From Sunday to Thursday, a few things changed. The passive and often unassertive Jared Swopshire found his comfort zone, just like he did, perhaps not coincidentally, when the Wildcats shocked Baylor in Waco. Reggie Hearn looked springy and active and energetic for the first time since spraining his ankle, and the numbers bear it out, too: In 39 minutes, Hearn scored 20 points while taking just seven shots (he finished 9-of-10 from the line) for a hyper-efficient 166 offensive rating. Sobolewski was controlled and poised at the point. And Alex Marcotullio, who struggled much of the season shooting threes (10-of-42 before Thursday night, or 23.8 percent), found his long-range stroke.
It was an unexpected reversal from the uninspiring effort we all witnessed at Welsh Ryan Sunday night, and a strong counterpoint to the notion the Wildcats would limp into the Big Ten cellar without their two best players.
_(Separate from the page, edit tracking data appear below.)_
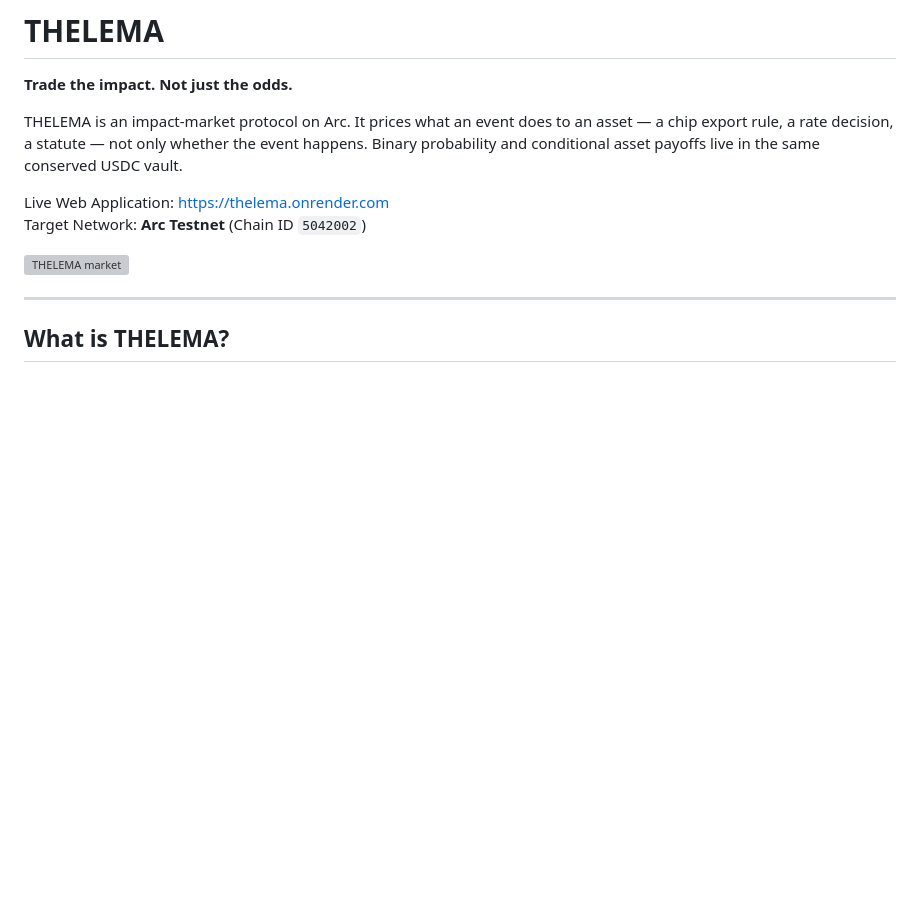
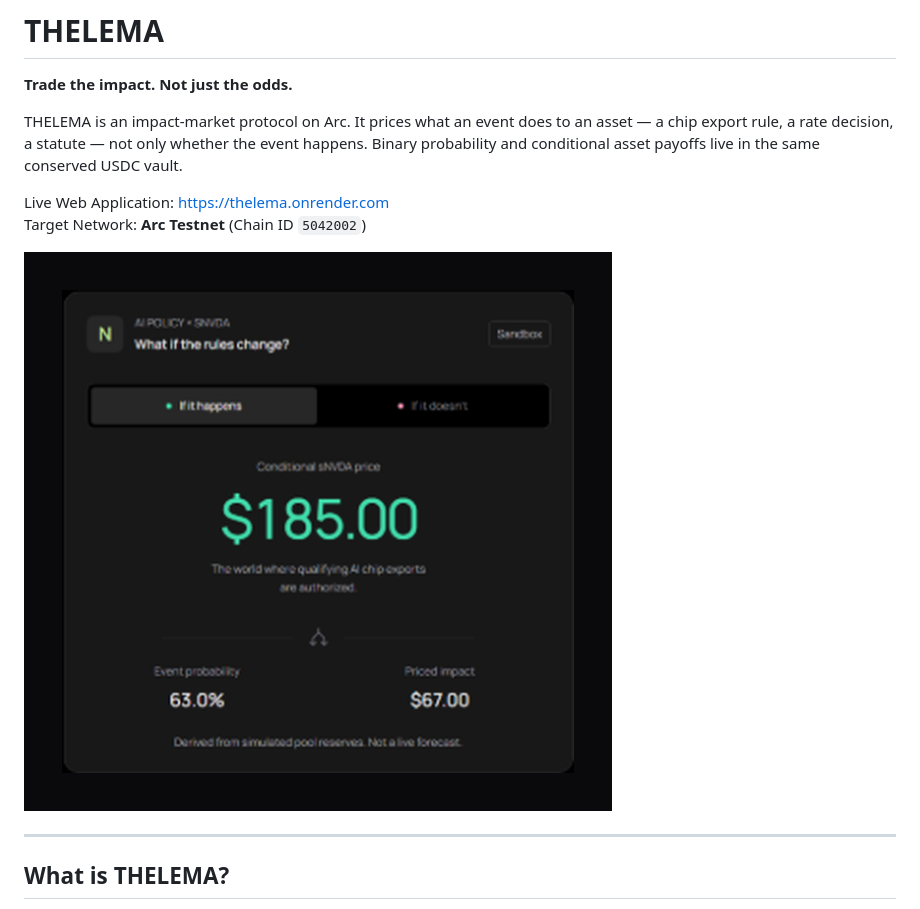
Before and after one commit to ShrikarT/thelema, a Markdown page: README.md, the part around the change. Drawn GitHub-style; pictures changed too: docs/evidence/readme-ticket.png (added); blank space fills up the shorter version; grey boxes are pictures that could not be loaded.

Commit message:
docs: README image is the impact ticket only
Drop the full landing screenshot. Keep the If happens / If it doesn't card.

```diff
--- a/README.md
+++ b/README.md
@@ -7,7 +7,7 @@ THELEMA is an impact-market protocol on Arc. It prices what an event does to an
 Live Web Application: [https://thelema.onrender.com](https://thelema.onrender.com)
 Target Network: **Arc Testnet** (Chain ID `5042002`)
 
-![THELEMA market](docs/evidence/landing-desktop.png)
+![THELEMA ticket](docs/evidence/readme-ticket.png)
 
 ---
 
```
If anything else, Northwestern showed it’s not calling it quits on a season promising little in the way of postseason rewards.
It won’t get any easier from here. On Sunday, Northwestern will take on one of the nation’s best offenses, and a vastly improved defense, in its first game since a befuddling home defeat to Wisconsin. Indiana will enter Sunday seeking a swift and convincing dismissal of the Wildcats. On the surface, there’s no logical motivation to expect a different outcome; Indiana is a better, more-balanced, well-rounded team. Northwestern may not be able to handle the Hoosiers’ balanced offensive attack, their future lottery pick at center (Cody Zeller), their precocious freshman point guard (Yogi Ferrell), their frenetically-disruptive wing slasher (Victor Oladipo). What’s important for Northwestern is not so much that it beats Indiana – though a win over the Hoosiers would shine a new positive light on the Wildcats’ season – but that it doesn’t erase Thursday night’s win with another clunker – that they don’t revert to the dull brand of basketball that lead to crushing defeats against Michigan, Minnesota and Iowa.
We’ll have more on the Indiana matchup over the next few days. For now, digest the Illinois win and allow yourself to reconsider the position – one I’ve heard all too often in the wake of Sunday’s loss – that Northwestern isn’t worth your viewing attention the rest of the season. The season probably won’t end the way all Northwestern fans so fervently desire, but there’s plenty of basketball to be played, and this Wildcats team, incomplete and depleted though it may be, is not inclined to rue the day and cede ground to the challenges of the nation’s best conferences. The Big Ten landscape is brutal, but Northwestern won’t fold amidst the immense competition.